#### YOUR GOAL:
Look through the listing below and report every line that contains "Also".
▬▬▬▬▬▬▬▬▬▬
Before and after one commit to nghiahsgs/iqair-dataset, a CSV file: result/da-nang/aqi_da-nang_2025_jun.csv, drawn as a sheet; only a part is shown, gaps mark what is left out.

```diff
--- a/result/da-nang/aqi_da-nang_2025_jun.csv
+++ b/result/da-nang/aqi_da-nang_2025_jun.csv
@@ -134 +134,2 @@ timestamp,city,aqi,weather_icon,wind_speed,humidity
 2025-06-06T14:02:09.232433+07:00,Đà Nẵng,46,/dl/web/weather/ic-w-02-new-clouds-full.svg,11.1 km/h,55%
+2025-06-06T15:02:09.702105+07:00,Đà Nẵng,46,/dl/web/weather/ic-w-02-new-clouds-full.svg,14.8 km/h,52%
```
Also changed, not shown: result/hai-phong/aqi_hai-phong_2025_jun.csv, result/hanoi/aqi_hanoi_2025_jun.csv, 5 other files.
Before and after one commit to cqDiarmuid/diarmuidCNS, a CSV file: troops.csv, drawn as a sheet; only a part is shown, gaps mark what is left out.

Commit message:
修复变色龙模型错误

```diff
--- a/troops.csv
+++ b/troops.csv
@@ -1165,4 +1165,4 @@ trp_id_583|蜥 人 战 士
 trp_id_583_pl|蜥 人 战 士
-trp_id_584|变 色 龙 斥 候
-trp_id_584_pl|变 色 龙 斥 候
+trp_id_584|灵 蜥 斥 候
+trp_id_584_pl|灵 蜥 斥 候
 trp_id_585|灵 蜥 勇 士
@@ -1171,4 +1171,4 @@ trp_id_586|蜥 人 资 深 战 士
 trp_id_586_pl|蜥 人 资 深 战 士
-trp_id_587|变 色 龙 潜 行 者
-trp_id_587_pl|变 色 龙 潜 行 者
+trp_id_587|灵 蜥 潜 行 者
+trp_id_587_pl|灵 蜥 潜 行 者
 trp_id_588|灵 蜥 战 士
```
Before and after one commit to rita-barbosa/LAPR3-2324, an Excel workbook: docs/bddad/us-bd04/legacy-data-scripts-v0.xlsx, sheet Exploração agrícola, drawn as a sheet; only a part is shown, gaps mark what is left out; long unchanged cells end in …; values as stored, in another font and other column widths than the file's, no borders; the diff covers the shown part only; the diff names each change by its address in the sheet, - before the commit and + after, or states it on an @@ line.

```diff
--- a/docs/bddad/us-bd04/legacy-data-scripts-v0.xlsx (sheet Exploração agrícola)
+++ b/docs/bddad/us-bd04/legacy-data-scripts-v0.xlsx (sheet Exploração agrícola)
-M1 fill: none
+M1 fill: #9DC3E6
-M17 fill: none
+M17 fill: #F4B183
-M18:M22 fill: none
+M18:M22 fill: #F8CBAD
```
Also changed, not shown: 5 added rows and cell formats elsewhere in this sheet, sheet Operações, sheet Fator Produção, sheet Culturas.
▬▬▬▬▬▬▬▬▬▬
#### PROBLEM SOLUTION:
Also changed, not shown: result/hai-phong/aqi_hai-phong_2025_jun.csv, result/hanoi/aqi_hanoi_2025_jun.csv, 5 other files.
Also changed, not shown: 5 added rows and cell formats elsewhere in this sheet, sheet Operações, sheet Fator Produção, sheet Culturas.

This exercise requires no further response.